Die Another Day Gadgets
Photo: Die Another Day 2002 Danjaq, LLC, & United Artists Corporation. All rights reserved
The 1999 film The Matrix, paved the way for a developing technology to be exploited by movieworld, but Bond got in their first. A film that came out in the same year, Lawnmower Man, was also at the forefront of advertising the possibilities of the development to the viewing public.
In Die Another Day it is used for Bond’s retraining exercise, which is wholly realistic because US military training was implementing similar devices for training purposes at around that time.
In this scene, 007 appears to shoot M after discovering a dead Moneypenny post-terrorist attack on Mi6 HQ.
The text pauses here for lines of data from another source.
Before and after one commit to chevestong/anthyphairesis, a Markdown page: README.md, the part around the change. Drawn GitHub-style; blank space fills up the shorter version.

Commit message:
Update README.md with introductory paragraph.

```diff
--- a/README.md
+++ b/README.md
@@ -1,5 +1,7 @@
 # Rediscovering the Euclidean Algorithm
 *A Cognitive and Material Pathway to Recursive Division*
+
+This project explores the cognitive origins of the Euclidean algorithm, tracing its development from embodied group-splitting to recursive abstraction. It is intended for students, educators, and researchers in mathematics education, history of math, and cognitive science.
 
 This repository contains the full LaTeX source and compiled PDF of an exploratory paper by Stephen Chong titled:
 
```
The tech was just ahead of its time enough for audiences to consider this to be part of the storyline. Not so, as the film ends though – Moneypenny finally gets it on with Bond. No, no, no, you can’t pull the wool over our eyes we know she’s got the glasses on! Sadly, this is the last time we see Moneypenny until the end of the third of Daniel Craig’s Bond films.
The glasses 007 uses are Oakley style and sufficiently ahead of their time to be considered one of the better Bond devices.
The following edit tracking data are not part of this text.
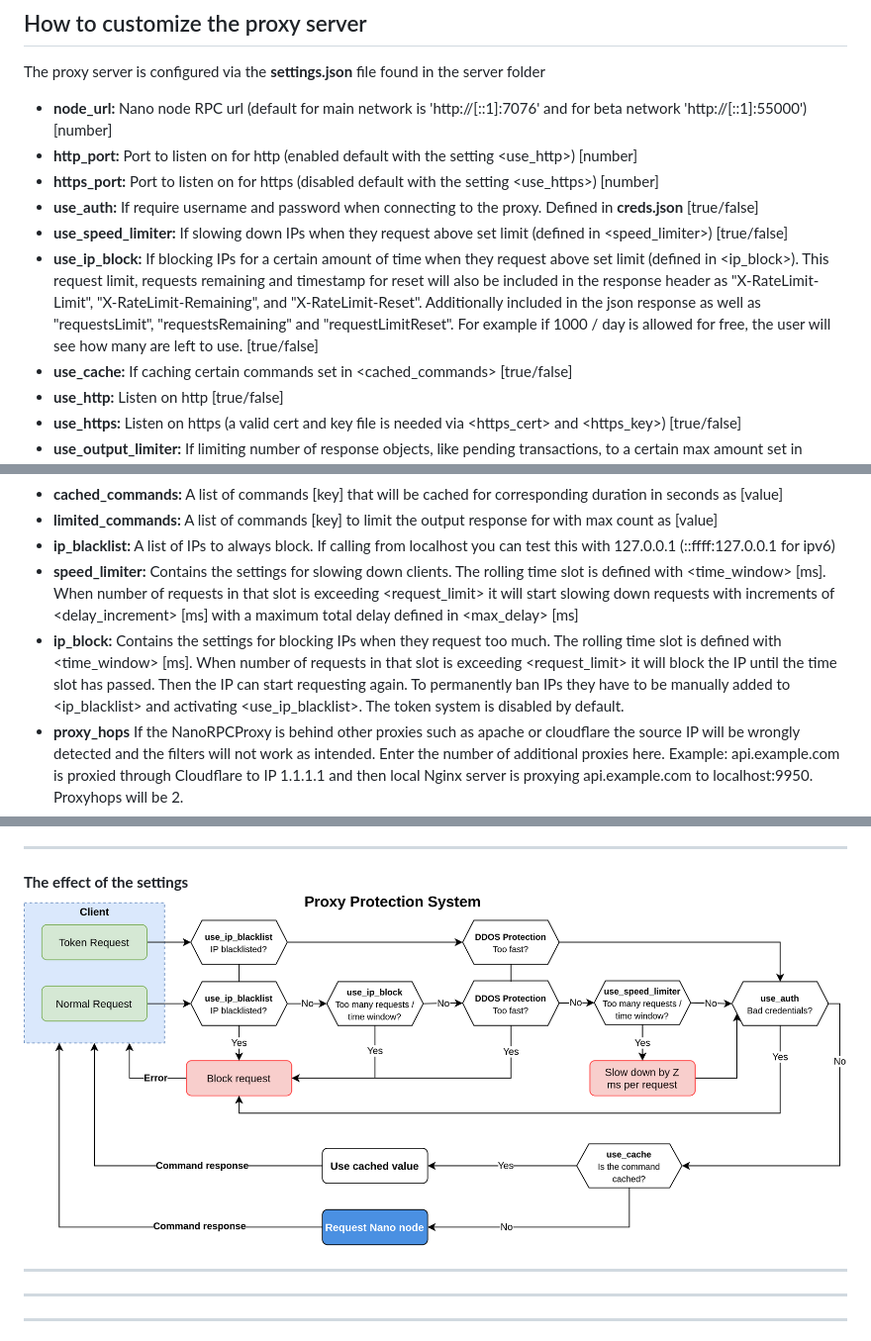
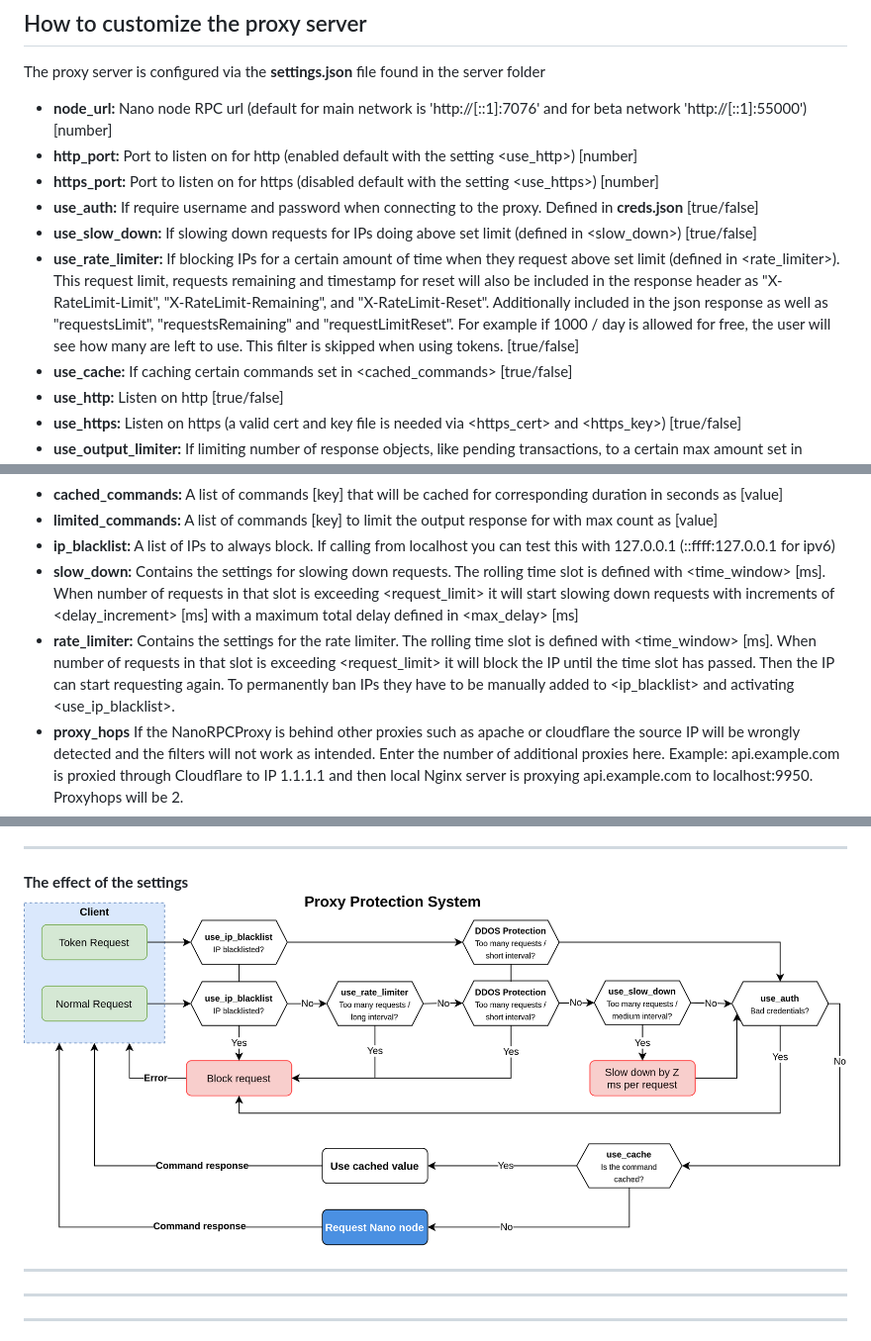
Before and after one commit to Joohansson/NanoRPCProxy, a Markdown page: README.md, 3 parts joined by grey strips. Shown: that part at 99% size. Drawn GitHub-style; pictures changed too: media/NanoRPCProxy_limiter.png.

Commit message:
Changed parameter names

```diff
--- a/README.md
+++ b/README.md
@@ -144,8 +144,8 @@ The proxy server is configured via the **settings.json** file found in the serve
 * **http_port:** Port to listen on for http (enabled default with the setting <use_http>) [number]
 * **https_port:** Port to listen on for https (disabled default with the setting <use_https>) [number]
 * **use_auth:** If require username and password when connecting to the proxy. Defined in **creds.json** [true/false]
-* **use_speed_limiter:** If slowing down IPs when they request above set limit (defined in <speed_limiter>) [true/false]
-* **use_ip_block:** If blocking IPs for a certain amount of time when they request above set limit (defined in <ip_block>). This request limit, requests remaining and timestamp for reset will also be included in the response header as "X-RateLimit-Limit", "X-RateLimit-Remaining", and "X-RateLimit-Reset". Additionally included in the json response as well as "requestsLimit", "requestsRemaining" and "requestLimitReset". For example if 1000 / day is allowed for free, the user will see how many are left to use. [true/false]
+* **use_slow_down:** If slowing down requests for IPs doing above set limit (defined in <slow_down>) [true/false]
+* **use_rate_limiter:** If blocking IPs for a certain amount of time when they request above set limit (defined in <rate_limiter>). This request limit, requests remaining and timestamp for reset will also be included in the response header as "X-RateLimit-Limit", "X-RateLimit-Remaining", and "X-RateLimit-Reset". Additionally included in the json response as well as "requestsLimit", "requestsRemaining" and "requestLimitReset". For example if 1000 / day is allowed for free, the user will see how many are left to use. This filter is skipped when using tokens. [true/false]
 * **use_cache:** If caching certain commands set in <cached_commands> [true/false]
 * **use_http:** Listen on http [true/false]
 * **use_https:** Listen on https (a valid cert and key file is needed via <https_cert> and <https_key>) [true/false]
@@ -158,8 +158,8 @@ The proxy server is configured via the **settings.json** file found in the serve
 * **cached_commands:** A list of commands [key] that will be cached for corresponding duration in seconds as [value]
 * **limited_commands:** A list of commands [key] to limit the output response for with max count as [value]
 * **ip_blacklist:** A list of IPs to always block. If calling from localhost you can test this with 127.0.0.1 (::ffff:127.0.0.1 for ipv6)
-* **speed_limiter:** Contains the settings for slowing down clients. The rolling time slot is defined with <time_window> [ms]. When number of requests in that slot is exceeding <request_limit> it will start slowing down requests with increments of <delay_increment> [ms] with a maximum total delay defined in <max_delay> [ms]
-* **ip_block:** Contains the settings for blocking IPs when they request too much. The rolling time slot is defined with <time_window> [ms]. When number of requests in that slot is exceeding <request_limit> it will block the IP until the time slot has passed. Then the IP can start requesting again. To permanently ban IPs they have to be manually added to <ip_blacklist> and activating <use_ip_blacklist>. The token system is disabled by default.
+* **slow_down:** Contains the settings for slowing down requests. The rolling time slot is defined with <time_window> [ms]. When number of requests in that slot is exceeding <request_limit> it will start slowing down requests with increments of <delay_increment> [ms] with a maximum total delay defined in <max_delay> [ms]
+* **rate_limiter:** Contains the settings for the rate limiter. The rolling time slot is defined with <time_window> [ms]. When number of requests in that slot is exceeding <request_limit> it will block the IP until the time slot has passed. Then the IP can start requesting again. To permanently ban IPs they have to be manually added to <ip_blacklist> and activating <use_ip_blacklist>.
 * **proxy_hops** If the NanoRPCProxy is behind other proxies such as apache or cloudflare the source IP will be wrongly detected and the filters will not work as intended. Enter the number of additional proxies here. Example: api.example.com is proxied through Cloudflare to IP 1.1.1.1 and then local Nginx server is proxying api.example.com to localhost:9950. Proxyhops will be 2.
 * **log_level:** It can be set to either "info" which will output all logs, "warning" which will only output warning messages or "none" which will only log the initial settings.
 
```
Also changed, not shown: 2 other files.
As the use of the technology was right on time for the screenwriters, their interpretation was perhaps fair enough. However, although the technology has proven useful for combat and pilot training among developed uses, it has proven difficult for the technologists and engineers to come even close to the perfect world images of the Die Another Day.
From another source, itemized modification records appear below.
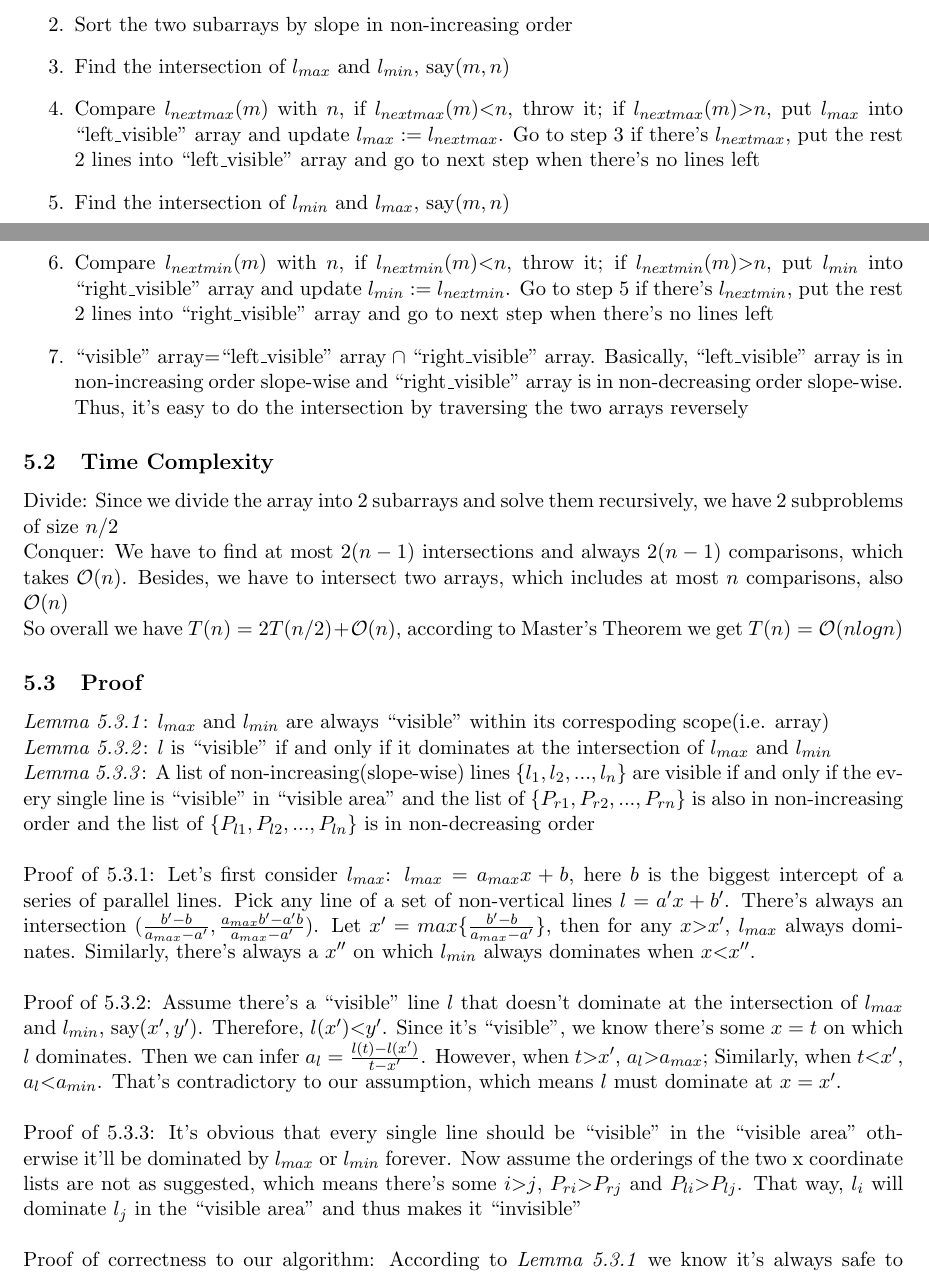
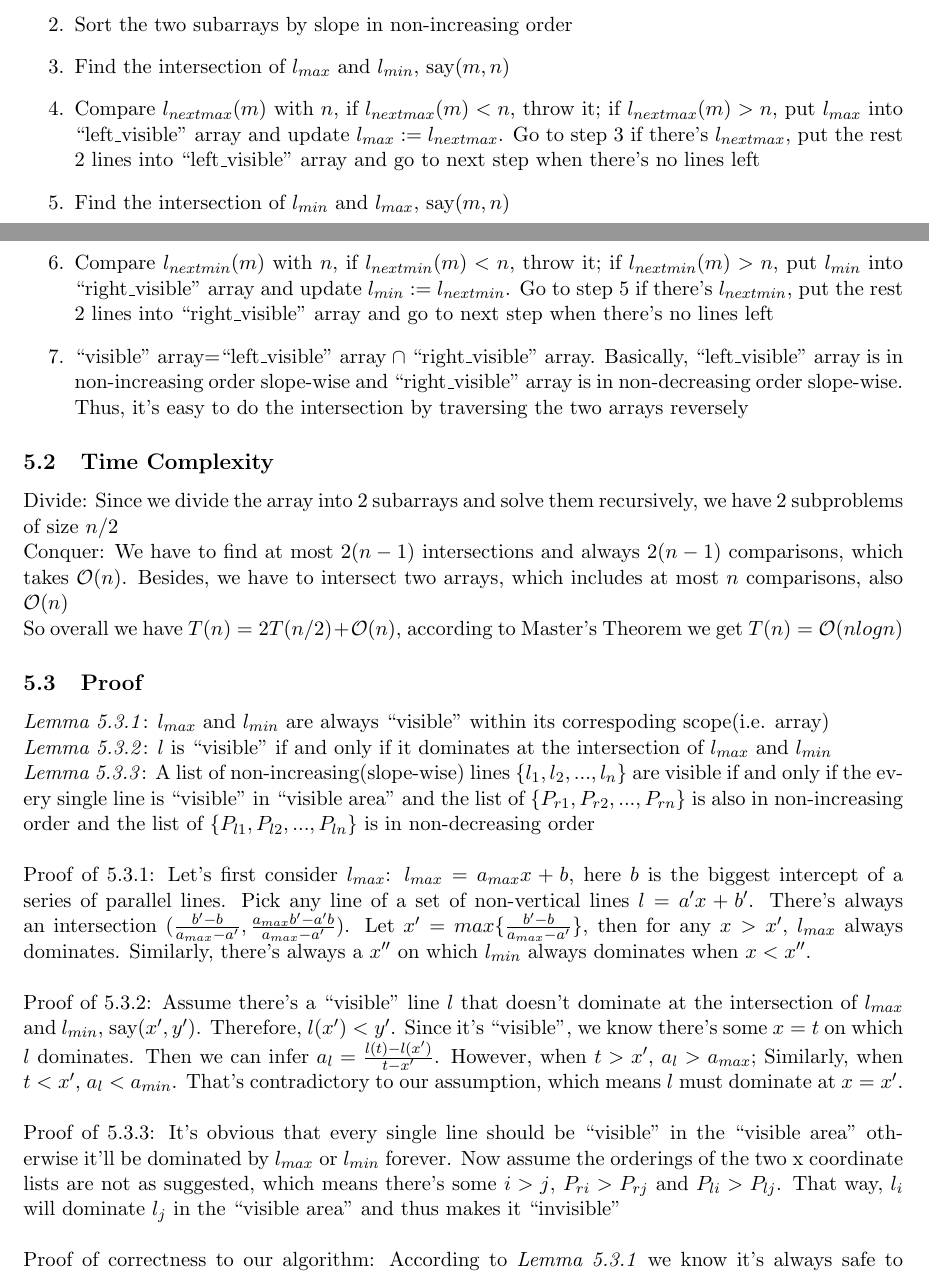
Before and after one commit to mahiagrawal/611Algorithms, a LaTeX problem sheet (hw1.tex): two parts of pages 9 and 10 of 10, joined at a grey line, cut so that both start at the same text. Compiled offline with pdfLaTeX.

Commit message:
it compiles now

```diff
--- a/hw1.tex
+++ b/hw1.tex
@@ -446,9 +446,9 @@ By Master theorem: time complexity of this step is $\O(n\log n)$ \newline
 	\item Divide the array of lines into 2 halves evenly
 	\item Sort the two subarrays by slope in non-increasing order
 	\item Find the intersection of $l_{max}$ and $l_{min}$, say$(m, n)$
-	\item Compare $l_{nextmax}(m)$ with $n$,  if $l_{nextmax}(m) \textless n$, throw it; if $l_{nextmax}(m) \textgreater n$, put $l_{max}$ into ``left\_visible" array and update $l_{max} := l_{nextmax}$. Go to step 3 if there's $l_{nextmax}$, put the rest 2 lines into ``left\_visible" array and go to next step when there's no lines left
+	\item Compare $l_{nextmax}(m)$ with $n$,  if $l_{nextmax}(m) < n$, throw it; if $l_{nextmax}(m) > n$, put $l_{max}$ into ``left\_visible" array and update $l_{max} := l_{nextmax}$. Go to step 3 if there's $l_{nextmax}$, put the rest 2 lines into ``left\_visible" array and go to next step when there's no lines left
 	\item Find the intersection of $l_{min}$ and $l_{max}$, say$(m, n)$
-	\item Compare $l_{nextmin}(m)$ with $n$,  if $l_{nextmin}(m) \textless n$, throw it; if $l_{nextmin}(m) \textgreater n$, put $l_{min}$ into ``right\_visible" array and update $l_{min} := l_{nextmin}$. Go to step 5 if there's $l_{nextmin}$, put the rest 2 lines into ``right\_visible" array and go to next step when there's no lines left
+	\item Compare $l_{nextmin}(m)$ with $n$,  if $l_{nextmin}(m) < n$, throw it; if $l_{nextmin}(m) > n$, put $l_{min}$ into ``right\_visible" array and update $l_{min} := l_{nextmin}$. Go to step 5 if there's $l_{nextmin}$, put the rest 2 lines into ``right\_visible" array and go to next step when there's no lines left
 	\item ``visible" array=``left\_visible" array $\cap$ ``right\_visible" array. Basically, ``left\_visible" array is in non-increasing order slope-wise and ``right\_visible" array is in non-decreasing order slope-wise. Thus, it's easy to do the intersection by traversing the two arrays reversely
 \end{enumerate}
 
@@ -461,11 +461,11 @@ By Master theorem: time complexity of this step is $\O(n\log n)$ \newline
 	\emph{Lemma 5.3.2}: $l$ is ``visible" if and only if it dominates at the intersection of $l_{max}$ and $l_{min}$\newline
 	\emph{Lemma 5.3.3}: A list of non-increasing(slope-wise) lines $\{l_{1}, l_{2}, ..., l_{n}\}$ are visible if and only if the every single line is ``visible" in ``visible area" and the list of $\{P_{r1}, P_{r2}, ...,  P_{rn}\}$ is also in non-increasing order and the list of $\{P_{l1}, P_{l2}, ...,  P_{ln}\}$ is in non-decreasing order\newline
 	\newline
-	Proof of 5.3.1: Let's first consider $l_{max}$: $l_{max}=a_{max}x+b$, here $b$ is the biggest intercept of a series of parallel lines. Pick any line of a set of non-vertical lines $l=a'x+b'$. There's always an intersection $(\frac{b'-b}{a_{max}-a'}, \frac{a_{max}b'-a'b}{a_{max}-a'})$. Let $x'=max\{\frac{b'-b}{a_{max}-a'}\}$, then for any $x\textgreater x'$, $l_{max}$ always dominates. Similarly, there's always a $x''$ on which $l_{min}$ always dominates when $x\textless x''$.\newline
+	Proof of 5.3.1: Let's first consider $l_{max}$: $l_{max}=a_{max}x+b$, here $b$ is the biggest intercept of a series of parallel lines. Pick any line of a set of non-vertical lines $l=a'x+b'$. There's always an intersection $(\frac{b'-b}{a_{max}-a'}, \frac{a_{max}b'-a'b}{a_{max}-a'})$. Let $x'=max\{\frac{b'-b}{a_{max}-a'}\}$, then for any $x > x'$, $l_{max}$ always dominates. Similarly, there's always a $x''$ on which $l_{min}$ always dominates when $x < x''$.\newline
 	\newline
-	Proof of 5.3.2: Assume there's a ``visible" line $l$ that doesn't dominate at the intersection of $l_{max}$ and $l_{min}$, say$(x', y')$. Therefore, $l(x')\textless y'$. Since it's ``visible", we know there's some $x=t$ on which $l$ dominates. Then we can infer $a_{l}=\frac{l(t)-l(x')}{t-x'}$. However, when $t\textgreater x'$, $a_{l}\textgreater a_{max}$; Similarly, when $t\textless x'$, $a_{l}\textless a_{min}$. That's contradictory to our assumption, which means $l$ must dominate at $x=x'$.\newline
+	Proof of 5.3.2: Assume there's a ``visible" line $l$ that doesn't dominate at the intersection of $l_{max}$ and $l_{min}$, say$(x', y')$. Therefore, $l(x') < y'$. Since it's ``visible", we know there's some $x=t$ on which $l$ dominates. Then we can infer $a_{l}=\frac{l(t)-l(x')}{t-x'}$. However, when $t > x'$, $a_{l} > a_{max}$; Similarly, when $t < x'$, $a_{l} < a_{min}$. That's contradictory to our assumption, which means $l$ must dominate at $x=x'$.\newline
 	\newline
-	Proof of 5.3.3: It's obvious that every single line should be ``visible" in the ``visible area" otherwise it'll be dominated by $l_{max}$ or $l_{min}$ forever. Now assume the orderings of the two x coordinate lists are not as suggested, which means there's some $i\textgreater j$, $P_{ri}\textgreater P_{rj}$ and $P_{li}\textgreater P_{lj}$. That way, $l_{i}$ will dominate $l_{j}$ in the ``visible area" and thus makes it ``invisible"\newline
+	Proof of 5.3.3: It's obvious that every single line should be ``visible" in the ``visible area" otherwise it'll be dominated by $l_{max}$ or $l_{min}$ forever. Now assume the orderings of the two x coordinate lists are not as suggested, which means there's some $i > j$, $P_{ri} > P_{rj}$ and $P_{li} > P_{lj}$. That way, $l_{i}$ will dominate $l_{j}$ in the ``visible area" and thus makes it ``invisible"\newline
 	\newline
 	Proof of correctness to our algorithm: According to \textit{Lemma 5.3.1} we know it's always safe to keep the two special lines(overall $l_{min}, l_{max}$). According to \textit{Lemma 5.3.2}, every time we throw a line, that line is forever dominated by the current $l_{max}$ and $l_{min}$. By doing the throwing step we're getting as many ``invisible" lines as possible. Finally, our algorithm will generate a set of lines conforming \textit{Lemma 5.3.3}. So we know the array we get has all the ``visible" lines.
 
```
The limitation of processing power, image resolution and the other associated technologies that would require incorporation in Virtual Reality technology, has perhaps held the development back, but it may also be in part, the willingness of developers to take the tech onto the next step.
One obstacle block would be a transference of interest in holographic technology, but also 3D. Although the first 3D movie, Bwana Devil came out in 1952, and indeed, the early 1950s was a prolific time for the new technology, it was not until the early 2000s that the technology improved sufficiently for it to become the cinema staple that we are so used to now. The very fact that 3D televisions are flying off the tech shelves has left Virtual Reality struggling in the wake of 3D.